She’s a gardener by trade, the most grounded type of person you can get in my experience and the phrase “calls a spade a spade” is totally apt. If I’m ruminating on something that’s really nothing, Barbara will be the one to tell me. “What are you worrying about that for?” I hear her and it makes me smile, she’s right, I will mindfully float that thought away, it does not serve!

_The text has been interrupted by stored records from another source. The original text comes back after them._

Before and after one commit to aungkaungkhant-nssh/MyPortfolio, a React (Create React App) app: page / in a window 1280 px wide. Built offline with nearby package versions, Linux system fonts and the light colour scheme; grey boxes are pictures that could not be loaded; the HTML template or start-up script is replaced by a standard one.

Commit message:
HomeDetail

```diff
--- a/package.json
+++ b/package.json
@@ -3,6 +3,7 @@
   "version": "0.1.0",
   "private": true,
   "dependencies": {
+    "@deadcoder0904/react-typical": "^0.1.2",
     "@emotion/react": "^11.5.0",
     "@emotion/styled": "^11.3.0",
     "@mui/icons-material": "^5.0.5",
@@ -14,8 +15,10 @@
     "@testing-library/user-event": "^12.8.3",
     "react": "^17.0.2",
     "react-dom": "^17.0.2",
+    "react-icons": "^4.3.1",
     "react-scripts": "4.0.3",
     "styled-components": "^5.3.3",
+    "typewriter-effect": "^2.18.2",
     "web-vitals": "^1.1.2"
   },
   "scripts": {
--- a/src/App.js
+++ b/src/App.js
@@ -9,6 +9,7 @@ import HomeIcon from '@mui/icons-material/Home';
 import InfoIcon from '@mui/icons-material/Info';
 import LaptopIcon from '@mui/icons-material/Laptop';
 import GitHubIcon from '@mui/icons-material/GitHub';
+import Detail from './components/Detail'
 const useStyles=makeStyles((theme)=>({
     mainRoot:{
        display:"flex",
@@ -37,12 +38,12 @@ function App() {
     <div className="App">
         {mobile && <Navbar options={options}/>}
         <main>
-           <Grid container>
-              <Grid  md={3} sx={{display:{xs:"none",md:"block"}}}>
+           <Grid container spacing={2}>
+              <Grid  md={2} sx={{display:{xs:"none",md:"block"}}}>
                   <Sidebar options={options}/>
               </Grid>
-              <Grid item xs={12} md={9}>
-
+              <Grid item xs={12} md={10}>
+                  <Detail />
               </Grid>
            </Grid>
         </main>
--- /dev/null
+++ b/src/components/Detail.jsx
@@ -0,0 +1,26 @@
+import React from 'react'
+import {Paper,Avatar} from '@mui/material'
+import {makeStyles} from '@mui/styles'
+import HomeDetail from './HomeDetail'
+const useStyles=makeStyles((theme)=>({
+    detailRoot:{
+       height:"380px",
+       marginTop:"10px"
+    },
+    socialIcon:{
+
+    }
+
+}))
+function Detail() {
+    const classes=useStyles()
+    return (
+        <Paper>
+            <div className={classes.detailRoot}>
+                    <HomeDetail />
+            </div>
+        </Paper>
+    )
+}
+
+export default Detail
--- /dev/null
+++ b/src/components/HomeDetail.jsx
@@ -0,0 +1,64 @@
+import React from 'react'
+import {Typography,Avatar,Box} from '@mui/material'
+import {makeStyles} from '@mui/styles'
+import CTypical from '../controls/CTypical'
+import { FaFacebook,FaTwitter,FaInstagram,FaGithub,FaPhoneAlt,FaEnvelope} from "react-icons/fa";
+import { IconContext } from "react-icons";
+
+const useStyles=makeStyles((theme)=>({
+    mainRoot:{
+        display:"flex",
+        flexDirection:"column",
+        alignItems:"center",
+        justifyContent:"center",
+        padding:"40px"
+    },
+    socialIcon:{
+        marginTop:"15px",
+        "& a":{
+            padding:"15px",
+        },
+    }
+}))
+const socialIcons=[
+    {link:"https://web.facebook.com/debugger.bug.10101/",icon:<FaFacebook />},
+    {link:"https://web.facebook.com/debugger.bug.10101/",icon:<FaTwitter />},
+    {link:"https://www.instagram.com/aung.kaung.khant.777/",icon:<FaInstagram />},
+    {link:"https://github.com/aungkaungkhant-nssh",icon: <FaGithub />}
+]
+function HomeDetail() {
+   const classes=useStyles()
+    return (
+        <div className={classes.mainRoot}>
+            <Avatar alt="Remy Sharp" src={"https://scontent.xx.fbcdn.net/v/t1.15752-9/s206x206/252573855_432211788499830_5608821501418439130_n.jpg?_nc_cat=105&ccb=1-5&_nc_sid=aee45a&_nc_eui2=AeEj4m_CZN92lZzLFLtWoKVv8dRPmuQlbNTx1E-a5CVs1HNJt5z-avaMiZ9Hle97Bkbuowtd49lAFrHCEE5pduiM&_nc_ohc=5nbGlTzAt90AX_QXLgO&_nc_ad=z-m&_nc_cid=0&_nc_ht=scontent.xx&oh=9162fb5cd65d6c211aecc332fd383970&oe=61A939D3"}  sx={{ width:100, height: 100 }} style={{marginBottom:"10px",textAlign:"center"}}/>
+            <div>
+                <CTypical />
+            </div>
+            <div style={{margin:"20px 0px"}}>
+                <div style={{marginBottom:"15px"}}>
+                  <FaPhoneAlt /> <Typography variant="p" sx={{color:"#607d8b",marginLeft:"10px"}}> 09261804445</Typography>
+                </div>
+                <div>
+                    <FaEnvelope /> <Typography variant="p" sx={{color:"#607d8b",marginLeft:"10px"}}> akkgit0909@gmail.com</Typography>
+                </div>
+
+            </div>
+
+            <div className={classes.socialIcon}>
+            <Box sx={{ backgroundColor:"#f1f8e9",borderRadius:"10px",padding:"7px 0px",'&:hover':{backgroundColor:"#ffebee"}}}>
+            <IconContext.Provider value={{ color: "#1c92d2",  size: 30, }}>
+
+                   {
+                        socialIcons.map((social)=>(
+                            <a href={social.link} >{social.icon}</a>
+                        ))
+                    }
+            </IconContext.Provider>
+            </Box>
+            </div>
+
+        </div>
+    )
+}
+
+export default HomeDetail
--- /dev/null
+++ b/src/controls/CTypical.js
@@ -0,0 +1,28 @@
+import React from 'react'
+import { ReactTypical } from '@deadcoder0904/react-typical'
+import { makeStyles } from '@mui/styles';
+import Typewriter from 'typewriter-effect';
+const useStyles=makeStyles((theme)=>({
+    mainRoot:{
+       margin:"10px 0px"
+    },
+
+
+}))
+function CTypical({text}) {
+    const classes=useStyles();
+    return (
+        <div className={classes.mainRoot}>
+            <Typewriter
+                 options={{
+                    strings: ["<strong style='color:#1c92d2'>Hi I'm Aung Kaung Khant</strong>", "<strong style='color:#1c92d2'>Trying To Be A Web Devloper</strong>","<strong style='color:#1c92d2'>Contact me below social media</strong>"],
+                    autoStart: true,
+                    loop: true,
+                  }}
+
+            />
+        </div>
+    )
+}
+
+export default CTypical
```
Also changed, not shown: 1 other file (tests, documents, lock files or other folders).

At times, to just sit and chat is sometimes too intense and the concentration it takes can be exhausting. Occasionally I can do it, if I’m on top form and happy to be socialising, feeling the buzz of shared ideas and interests. This is when friends who can do things with me are the best kind. For me, sitting glumly and uncomfortably in a busy cafe can be torturous, I’ll worry about who I might bump into, feel uncomfortable in the middle of the room, not want to eat or drink or worry the conversation will run dry, worry I’ll say too much, the wrong thing… With Barbara I can garden, obviously this is her area of expertise so I learn something as we go along and soak up the medicine of fresh air, texture, colour and garden scents. A couple of years ago she helped me to select bulbs to plant in my front garden. Now, in the early spring, as we leave our front door our eyes behold a blaze of beautiful colours that change almost daily from February through to May. It makes leaving the house that bit easier.

She came with me on my first ever proper cycle out into the country; I hopped onto my bike and set off down the road, Barbara had a map, a mend it kit, snacks, tissues, a rucksack even..….thank goodness I had Barbara when I had my first mechanical 5 minutes from home.

We went to an Eighties quiz night and disco . It was in a Catholic Church Hall and blissfully not very Harrogate at all. It was meant to be wine and cheese tasting too, there was no cheese but lots of retro sweets and we got to dance and sing with inflatable guitars and microphones, it was brilliant.

Barbara’s friend has just opened the most fabulous wool shop and we can go there together, sit and knit or crochet, marvel at the beautiful colours and textures and dream of the things we will create. We are also in the same book club, I love my reading and always try to squeeze an extra one in between the book club choice. We chat about the book, usually sharing some opinions and often having picked up on different nuances. We can go to the meetings together and if it’s a dinner out Barbara and our friend Ruth will always come and collect me and be my buffers if I’m feeling the slightest anxiety about a night out.

We all need friends. They are the best counsel. What to expect when you’re just pottering your way through life is best explained by your friends. My friends have been the most amazing lifeline to me through the latest depression. They just got it. They have been patient with my silences, kept me on their radar and taken advantage of my good phases. The most important part of their support for me has been the doing, we are always doing things together. However, if the NHS are looking for a good way to support people with depression then everyone needs a Barbara and a brown dog called Crumble.